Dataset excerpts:
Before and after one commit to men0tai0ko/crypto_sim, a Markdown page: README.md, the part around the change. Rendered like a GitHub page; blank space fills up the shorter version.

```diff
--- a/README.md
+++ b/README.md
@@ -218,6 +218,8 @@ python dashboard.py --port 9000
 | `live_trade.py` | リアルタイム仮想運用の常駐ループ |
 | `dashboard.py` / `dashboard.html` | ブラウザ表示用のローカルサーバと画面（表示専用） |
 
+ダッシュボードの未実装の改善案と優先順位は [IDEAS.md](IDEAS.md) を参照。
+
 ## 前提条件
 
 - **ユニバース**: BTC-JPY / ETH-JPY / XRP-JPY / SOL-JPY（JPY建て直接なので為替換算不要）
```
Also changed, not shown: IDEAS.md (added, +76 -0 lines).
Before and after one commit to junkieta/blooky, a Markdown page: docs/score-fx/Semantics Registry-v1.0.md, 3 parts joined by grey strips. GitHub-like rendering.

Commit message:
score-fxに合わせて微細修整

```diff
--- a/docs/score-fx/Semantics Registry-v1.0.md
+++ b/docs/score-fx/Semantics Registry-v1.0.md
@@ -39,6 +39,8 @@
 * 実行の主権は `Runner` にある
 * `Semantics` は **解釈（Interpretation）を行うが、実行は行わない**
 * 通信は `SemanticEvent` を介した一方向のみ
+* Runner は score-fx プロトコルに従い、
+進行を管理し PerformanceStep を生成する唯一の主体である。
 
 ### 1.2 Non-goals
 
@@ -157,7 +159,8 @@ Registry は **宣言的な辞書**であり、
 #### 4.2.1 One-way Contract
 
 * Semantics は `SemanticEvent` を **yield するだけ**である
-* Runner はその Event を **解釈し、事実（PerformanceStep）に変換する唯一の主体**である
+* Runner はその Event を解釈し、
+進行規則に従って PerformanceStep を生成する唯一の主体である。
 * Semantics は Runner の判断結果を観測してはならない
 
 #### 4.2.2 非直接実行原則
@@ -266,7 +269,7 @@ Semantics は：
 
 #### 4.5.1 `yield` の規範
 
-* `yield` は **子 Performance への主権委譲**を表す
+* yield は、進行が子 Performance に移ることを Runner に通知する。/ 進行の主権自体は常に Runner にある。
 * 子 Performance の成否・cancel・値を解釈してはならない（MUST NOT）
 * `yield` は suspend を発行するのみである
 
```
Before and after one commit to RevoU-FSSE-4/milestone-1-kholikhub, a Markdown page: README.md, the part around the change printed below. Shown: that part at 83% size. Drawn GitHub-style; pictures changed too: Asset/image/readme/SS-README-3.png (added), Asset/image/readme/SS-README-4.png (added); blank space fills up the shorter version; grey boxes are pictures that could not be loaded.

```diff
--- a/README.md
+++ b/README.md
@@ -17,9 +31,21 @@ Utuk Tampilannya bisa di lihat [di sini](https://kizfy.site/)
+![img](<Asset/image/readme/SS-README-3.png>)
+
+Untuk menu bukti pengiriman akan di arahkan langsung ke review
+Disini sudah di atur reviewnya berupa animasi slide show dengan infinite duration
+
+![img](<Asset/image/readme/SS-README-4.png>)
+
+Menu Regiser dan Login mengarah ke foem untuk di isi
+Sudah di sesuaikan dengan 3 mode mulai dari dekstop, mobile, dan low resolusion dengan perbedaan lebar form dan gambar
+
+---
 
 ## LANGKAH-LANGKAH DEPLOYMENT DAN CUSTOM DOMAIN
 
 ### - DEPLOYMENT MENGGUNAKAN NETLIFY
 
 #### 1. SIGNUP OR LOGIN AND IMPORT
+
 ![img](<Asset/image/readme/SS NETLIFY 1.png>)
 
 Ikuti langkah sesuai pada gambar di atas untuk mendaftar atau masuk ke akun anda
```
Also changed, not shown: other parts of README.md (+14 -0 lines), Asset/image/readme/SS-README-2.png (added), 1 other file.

* PROBLEM
Return all the lines shown above, precisely as they stand.

* WRITTEN ANSWER
Before and after one commit to men0tai0ko/crypto_sim, a Markdown page: README.md, the part around the change. Rendered like a GitHub page; blank space fills up the shorter version.

```diff
--- a/README.md
+++ b/README.md
@@ -218,6 +218,8 @@ python dashboard.py --port 9000
 | `live_trade.py` | リアルタイム仮想運用の常駐ループ |
 | `dashboard.py` / `dashboard.html` | ブラウザ表示用のローカルサーバと画面（表示専用） |
 
+ダッシュボードの未実装の改善案と優先順位は [IDEAS.md](IDEAS.md) を参照。
+
 ## 前提条件
 
 - **ユニバース**: BTC-JPY / ETH-JPY / XRP-JPY / SOL-JPY（JPY建て直接なので為替換算不要）
```
Also changed, not shown: IDEAS.md (added, +76 -0 lines).
Before and after one commit to junkieta/blooky, a Markdown page: docs/score-fx/Semantics Registry-v1.0.md, 3 parts joined by grey strips. GitHub-like rendering.

Commit message:
score-fxに合わせて微細修整

```diff
--- a/docs/score-fx/Semantics Registry-v1.0.md
+++ b/docs/score-fx/Semantics Registry-v1.0.md
@@ -39,6 +39,8 @@
 * 実行の主権は `Runner` にある
 * `Semantics` は **解釈（Interpretation）を行うが、実行は行わない**
 * 通信は `SemanticEvent` を介した一方向のみ
+* Runner は score-fx プロトコルに従い、
+進行を管理し PerformanceStep を生成する唯一の主体である。
 
 ### 1.2 Non-goals
 
@@ -157,7 +159,8 @@ Registry は **宣言的な辞書**であり、
 #### 4.2.1 One-way Contract
 
 * Semantics は `SemanticEvent` を **yield するだけ**である
-* Runner はその Event を **解釈し、事実（PerformanceStep）に変換する唯一の主体**である
+* Runner はその Event を解釈し、
+進行規則に従って PerformanceStep を生成する唯一の主体である。
 * Semantics は Runner の判断結果を観測してはならない
 
 #### 4.2.2 非直接実行原則
@@ -266,7 +269,7 @@ Semantics は：
 
 #### 4.5.1 `yield` の規範
 
-* `yield` は **子 Performance への主権委譲**を表す
+* yield は、進行が子 Performance に移ることを Runner に通知する。/ 進行の主権自体は常に Runner にある。
 * 子 Performance の成否・cancel・値を解釈してはならない（MUST NOT）
 * `yield` は suspend を発行するのみである
 
```
Before and after one commit to RevoU-FSSE-4/milestone-1-kholikhub, a Markdown page: README.md, the part around the change printed below. Shown: that part at 83% size. Drawn GitHub-style; pictures changed too: Asset/image/readme/SS-README-3.png (added), Asset/image/readme/SS-README-4.png (added); blank space fills up the shorter version; grey boxes are pictures that could not be loaded.

```diff
--- a/README.md
+++ b/README.md
@@ -17,9 +31,21 @@ Utuk Tampilannya bisa di lihat [di sini](https://kizfy.site/)
+![img](<Asset/image/readme/SS-README-3.png>)
+
+Untuk menu bukti pengiriman akan di arahkan langsung ke review
+Disini sudah di atur reviewnya berupa animasi slide show dengan infinite duration
+
+![img](<Asset/image/readme/SS-README-4.png>)
+
+Menu Regiser dan Login mengarah ke foem untuk di isi
+Sudah di sesuaikan dengan 3 mode mulai dari dekstop, mobile, dan low resolusion dengan perbedaan lebar form dan gambar
+
+---
 
 ## LANGKAH-LANGKAH DEPLOYMENT DAN CUSTOM DOMAIN
 
 ### - DEPLOYMENT MENGGUNAKAN NETLIFY
 
 #### 1. SIGNUP OR LOGIN AND IMPORT
+
 ![img](<Asset/image/readme/SS NETLIFY 1.png>)
 
 Ikuti langkah sesuai pada gambar di atas untuk mendaftar atau masuk ke akun anda
```
Also changed, not shown: other parts of README.md (+14 -0 lines), Asset/image/readme/SS-README-2.png (added), 1 other file.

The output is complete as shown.